"""

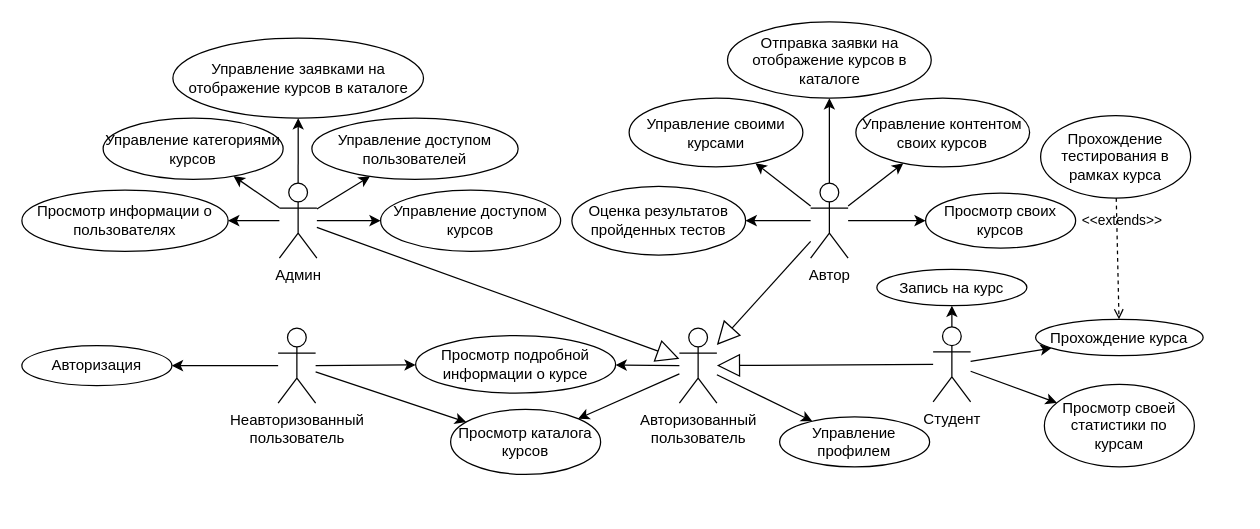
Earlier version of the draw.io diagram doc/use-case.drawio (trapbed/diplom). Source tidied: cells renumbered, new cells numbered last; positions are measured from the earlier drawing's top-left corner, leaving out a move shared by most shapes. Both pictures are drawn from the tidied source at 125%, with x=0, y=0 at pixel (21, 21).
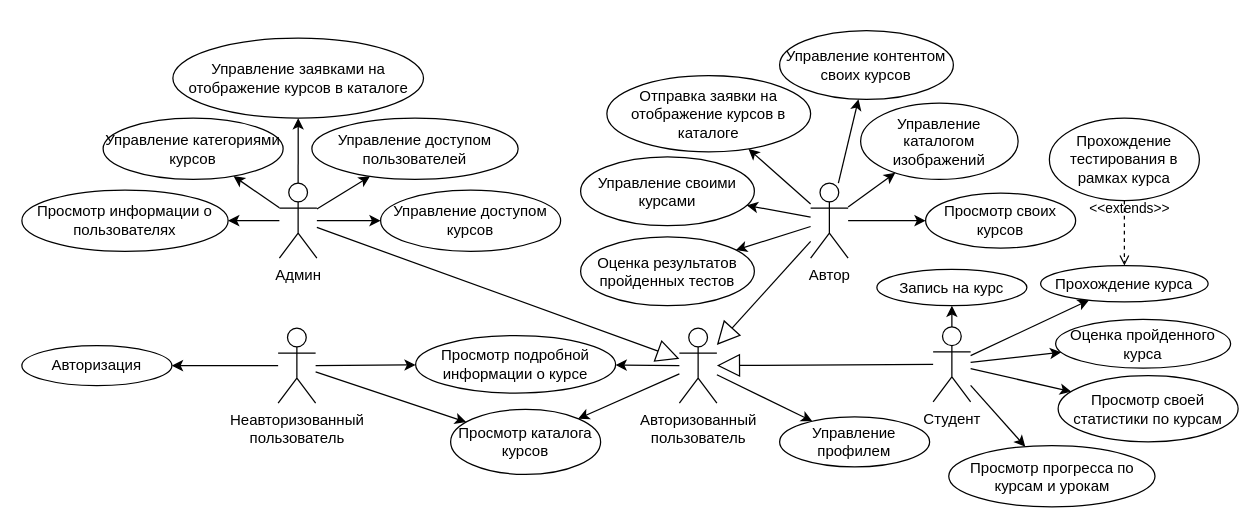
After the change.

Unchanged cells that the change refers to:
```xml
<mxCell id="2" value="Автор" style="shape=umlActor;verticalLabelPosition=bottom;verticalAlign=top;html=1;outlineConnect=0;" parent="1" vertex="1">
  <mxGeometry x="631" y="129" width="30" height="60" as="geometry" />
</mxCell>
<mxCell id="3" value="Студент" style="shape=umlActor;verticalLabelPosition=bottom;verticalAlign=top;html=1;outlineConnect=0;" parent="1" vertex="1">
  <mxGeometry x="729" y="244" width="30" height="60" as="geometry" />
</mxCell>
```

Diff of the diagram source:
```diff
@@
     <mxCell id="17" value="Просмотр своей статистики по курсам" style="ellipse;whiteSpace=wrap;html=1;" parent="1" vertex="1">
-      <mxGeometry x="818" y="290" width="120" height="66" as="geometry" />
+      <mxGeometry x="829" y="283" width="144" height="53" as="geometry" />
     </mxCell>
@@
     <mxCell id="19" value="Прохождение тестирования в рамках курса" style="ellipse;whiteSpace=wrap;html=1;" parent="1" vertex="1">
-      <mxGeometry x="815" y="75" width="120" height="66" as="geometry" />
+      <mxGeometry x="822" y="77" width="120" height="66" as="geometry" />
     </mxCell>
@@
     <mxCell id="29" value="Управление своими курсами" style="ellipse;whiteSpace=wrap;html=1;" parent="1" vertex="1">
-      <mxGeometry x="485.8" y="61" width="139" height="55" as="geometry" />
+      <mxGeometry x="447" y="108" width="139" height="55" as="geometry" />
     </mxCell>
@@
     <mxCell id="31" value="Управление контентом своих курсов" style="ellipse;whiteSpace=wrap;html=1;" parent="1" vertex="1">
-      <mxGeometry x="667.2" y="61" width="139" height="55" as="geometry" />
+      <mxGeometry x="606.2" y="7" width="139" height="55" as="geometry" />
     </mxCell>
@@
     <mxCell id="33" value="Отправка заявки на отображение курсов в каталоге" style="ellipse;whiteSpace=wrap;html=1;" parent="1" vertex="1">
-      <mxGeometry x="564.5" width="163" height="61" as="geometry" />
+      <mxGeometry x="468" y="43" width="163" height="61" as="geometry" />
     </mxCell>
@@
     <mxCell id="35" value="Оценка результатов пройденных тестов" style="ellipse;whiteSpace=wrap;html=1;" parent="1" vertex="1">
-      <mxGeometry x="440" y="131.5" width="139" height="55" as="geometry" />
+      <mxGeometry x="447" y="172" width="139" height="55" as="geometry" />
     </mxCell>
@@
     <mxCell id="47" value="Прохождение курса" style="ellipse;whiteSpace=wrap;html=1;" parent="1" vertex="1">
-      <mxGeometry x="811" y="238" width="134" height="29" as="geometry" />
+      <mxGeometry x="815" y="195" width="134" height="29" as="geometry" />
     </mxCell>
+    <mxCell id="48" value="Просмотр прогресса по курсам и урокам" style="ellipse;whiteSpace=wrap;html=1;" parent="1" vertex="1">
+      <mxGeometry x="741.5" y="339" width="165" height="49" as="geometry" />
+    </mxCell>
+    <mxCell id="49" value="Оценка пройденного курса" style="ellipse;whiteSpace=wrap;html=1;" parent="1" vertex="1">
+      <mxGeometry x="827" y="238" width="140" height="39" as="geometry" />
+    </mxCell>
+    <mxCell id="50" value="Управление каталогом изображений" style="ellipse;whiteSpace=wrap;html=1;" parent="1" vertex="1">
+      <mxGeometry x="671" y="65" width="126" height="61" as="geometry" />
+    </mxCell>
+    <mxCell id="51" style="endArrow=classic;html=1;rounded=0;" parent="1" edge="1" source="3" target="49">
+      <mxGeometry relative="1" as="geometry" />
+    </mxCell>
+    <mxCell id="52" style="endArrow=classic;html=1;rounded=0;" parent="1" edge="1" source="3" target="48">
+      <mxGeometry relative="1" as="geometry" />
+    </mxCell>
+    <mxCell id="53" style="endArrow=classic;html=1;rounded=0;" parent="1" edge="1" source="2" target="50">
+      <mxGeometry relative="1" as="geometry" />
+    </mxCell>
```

"""

• _Your instructions_: In the records above, which lines hold the string "source"? Copy each one.

• _Result below_:
Earlier version of the draw.io diagram doc/use-case.drawio (trapbed/diplom). Source tidied: cells renumbered, new cells numbered last; positions are measured from the earlier drawing's top-left corner, leaving out a move shared by most shapes. Both pictures are drawn from the tidied source at 125%, with x=0, y=0 at pixel (21, 21).
Diff of the diagram source:
+    <mxCell id="51" style="endArrow=classic;html=1;rounded=0;" parent="1" edge="1" source="3" target="49">
+    <mxCell id="52" style="endArrow=classic;html=1;rounded=0;" parent="1" edge="1" source="3" target="48">
+    <mxCell id="53" style="endArrow=classic;html=1;rounded=0;" parent="1" edge="1" source="2" target="50">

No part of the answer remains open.